* [DATA TO PROCESS]
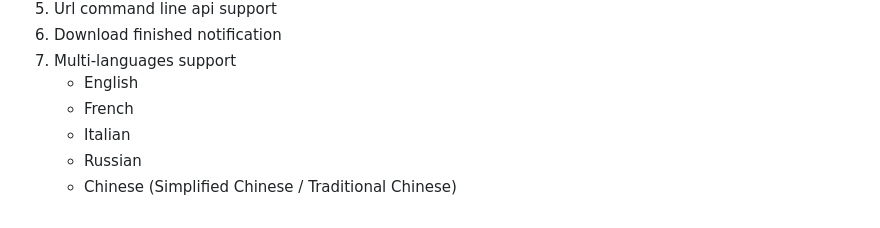
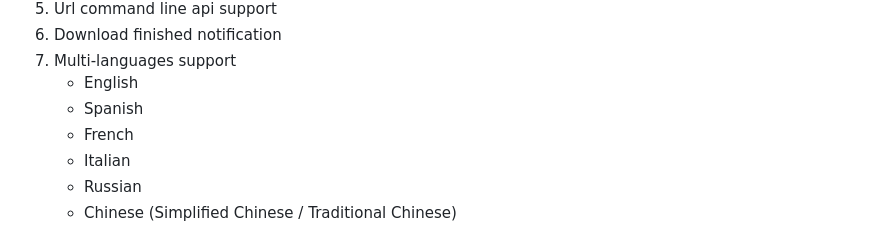
Before and after one commit to mayswind/AriaNg, a Markdown page: README.md, the part around the change. GitHub-like rendering.

```diff
--- a/README.md
+++ b/README.md
@@ -24,6 +24,7 @@ AriaNg is a modern web frontend making [aria2](https://github.com/aria2/aria2) e
 6. Download finished notification
 7. Multi-languages support
     * English
+    * Spanish
     * French
     * Italian
     * Russian
```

* [WORK ORDER] Copy the records above exactly, leaving out every picture.

* [TASK SOLUTION]
Before and after one commit to mayswind/AriaNg, a Markdown page: README.md, the part around the change. GitHub-like rendering.

```diff
--- a/README.md
+++ b/README.md
@@ -24,6 +24,7 @@ AriaNg is a modern web frontend making [aria2](https://github.com/aria2/aria2) e
 6. Download finished notification
 7. Multi-languages support
     * English
+    * Spanish
     * French
     * Italian
     * Russian
```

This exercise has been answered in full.